- _WORK INSTRUCTION_:
Output the full listing below exactly; the images stay out.
**** DATA SUPPLIED ****
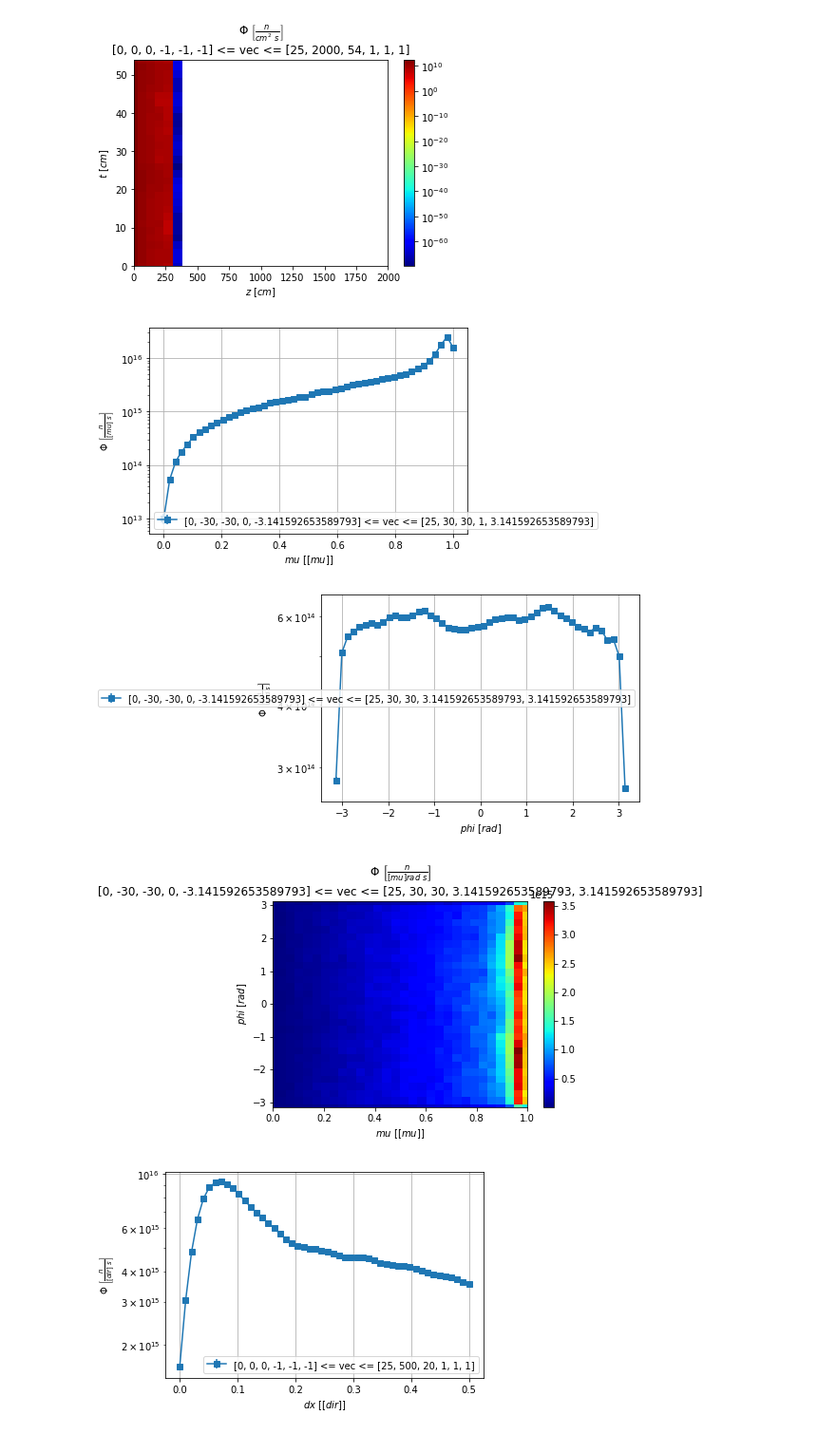
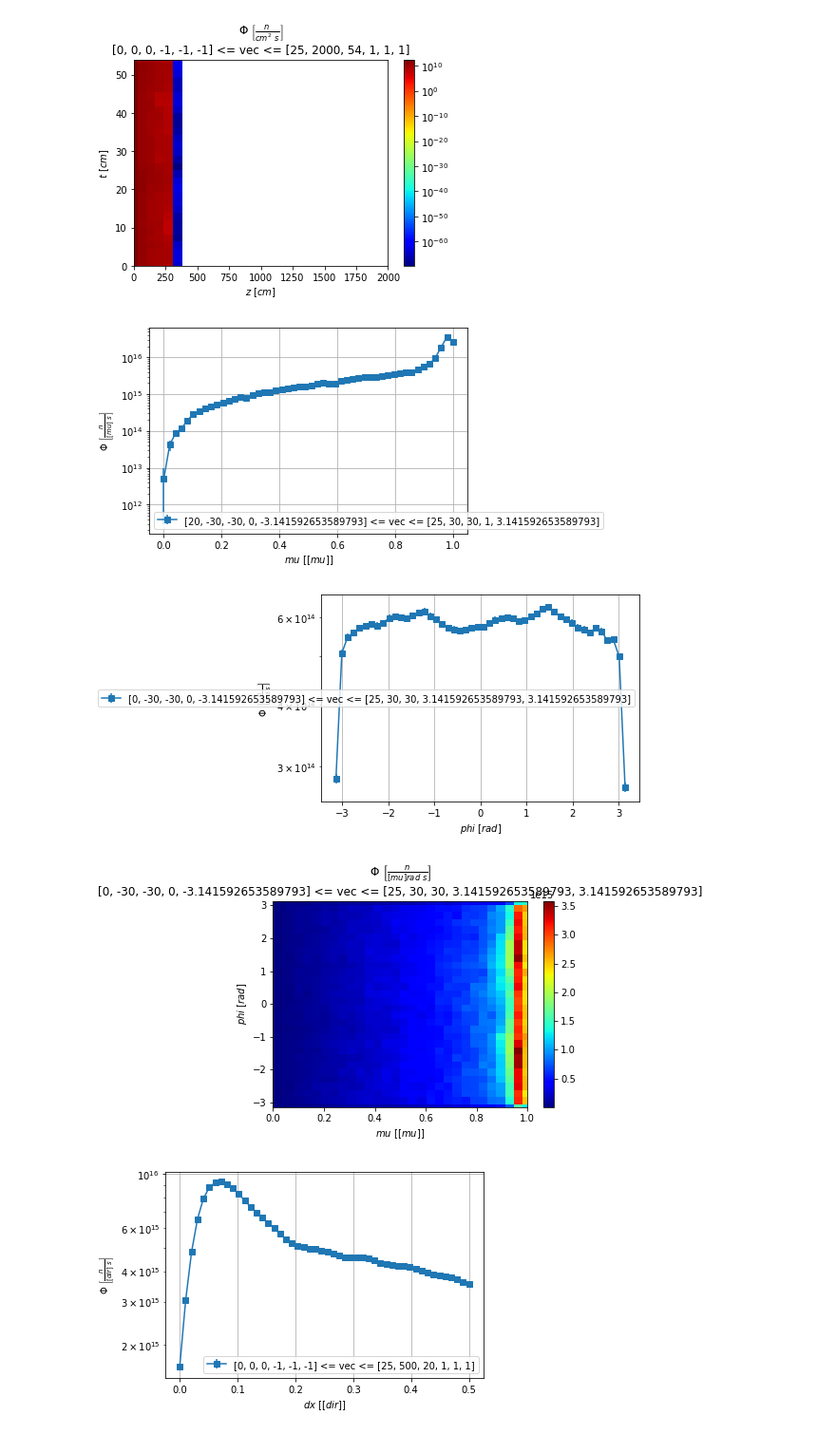
Before and after one commit to KDSource/KDSource, a Jupyter notebook: Auxiliares/plot.ipynb, the cells around one changed output. Shown: that part at 95% size. Saved outputs shown, nothing was run; the diff lists cells and outputs as text; code cells hidden in the pictures.

```diff
--- a/Auxiliares/plot.ipynb
+++ b/Auxiliares/plot.ipynb
@@ -18,9 +18,5 @@ trasl = [118.5497276, -102.897199, 5.0] # None #
 rot = [0.0, 0.0, -158*np.pi/180.0] # None #
 x2z = True
 
-set_params = True
+set_params = False
 plist = ks.PList(ks.PTRAC_read, tracks, trasl=trasl, rot=rot, switch_x2z=x2z, set_params=set_params)
-if set_params:
-    print("N =", plist.N)
-    print("I =", plist.I)
-    print("err =", np.sqrt(plist.p2))
@@ -99,26 +89,26 @@ plt.show(block=True)
 # %%
 # Graficos polares
 
-vec0 = [0, -30,-30, 0,-np.pi]
+vec0 = [20, -30,-30, 0,-np.pi]
 vec1 = [25, 30,30, 1,np.pi]
 mm = np.linspace(0,1,50)
 fig,scores = s.plot_integr(mm, 3, vec0, vec1)
 plt.show()
 
 vec0 = [0, -30,-30, 0,-np.pi]
 vec1 = [25, 30,30, np.pi,np.pi]
 pp = np.linspace(-np.pi,np.pi,50)
 fig,scores = s.plot_integr(pp, 4, vec0, vec1)
 plt.show()
 
 vec0 = [0, -30,-30, 0,-np.pi]
 vec1 = [25, 30,30, np.pi,np.pi]
 mm = np.linspace(0,1,30)
 pp = np.linspace(-np.pi,np.pi,30)
 fig,[scores,errs] = s.plot2D_integr([mm,pp], ["mu","phi"], vec0, vec1)
 plt.show()
 # %% [output]
-[figure, old version]
+[figure, new version]
 [figure]
 [figure]
 # %%
```
Also changed, not shown: parts of 1 cell of this notebook, 4 other files.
****
- _SOLUTION FOR THIS EXERCISE_:
Before and after one commit to KDSource/KDSource, a Jupyter notebook: Auxiliares/plot.ipynb, the cells around one changed output. Shown: that part at 95% size. Saved outputs shown, nothing was run; the diff lists cells and outputs as text; code cells hidden in the pictures.

```diff
--- a/Auxiliares/plot.ipynb
+++ b/Auxiliares/plot.ipynb
@@ -18,9 +18,5 @@ trasl = [118.5497276, -102.897199, 5.0] # None #
 rot = [0.0, 0.0, -158*np.pi/180.0] # None #
 x2z = True
 
-set_params = True
+set_params = False
 plist = ks.PList(ks.PTRAC_read, tracks, trasl=trasl, rot=rot, switch_x2z=x2z, set_params=set_params)
-if set_params:
-    print("N =", plist.N)
-    print("I =", plist.I)
-    print("err =", np.sqrt(plist.p2))
@@ -99,26 +89,26 @@ plt.show(block=True)
 # %%
 # Graficos polares
 
-vec0 = [0, -30,-30, 0,-np.pi]
+vec0 = [20, -30,-30, 0,-np.pi]
 vec1 = [25, 30,30, 1,np.pi]
 mm = np.linspace(0,1,50)
 fig,scores = s.plot_integr(mm, 3, vec0, vec1)
 plt.show()
 
 vec0 = [0, -30,-30, 0,-np.pi]
 vec1 = [25, 30,30, np.pi,np.pi]
 pp = np.linspace(-np.pi,np.pi,50)
 fig,scores = s.plot_integr(pp, 4, vec0, vec1)
 plt.show()
 
 vec0 = [0, -30,-30, 0,-np.pi]
 vec1 = [25, 30,30, np.pi,np.pi]
 mm = np.linspace(0,1,30)
 pp = np.linspace(-np.pi,np.pi,30)
 fig,[scores,errs] = s.plot2D_integr([mm,pp], ["mu","phi"], vec0, vec1)
 plt.show()
 # %% [output]
-[figure, old version]
+[figure, new version]
 [figure]
 [figure]
 # %%
```
Also changed, not shown: parts of 1 cell of this notebook, 4 other files.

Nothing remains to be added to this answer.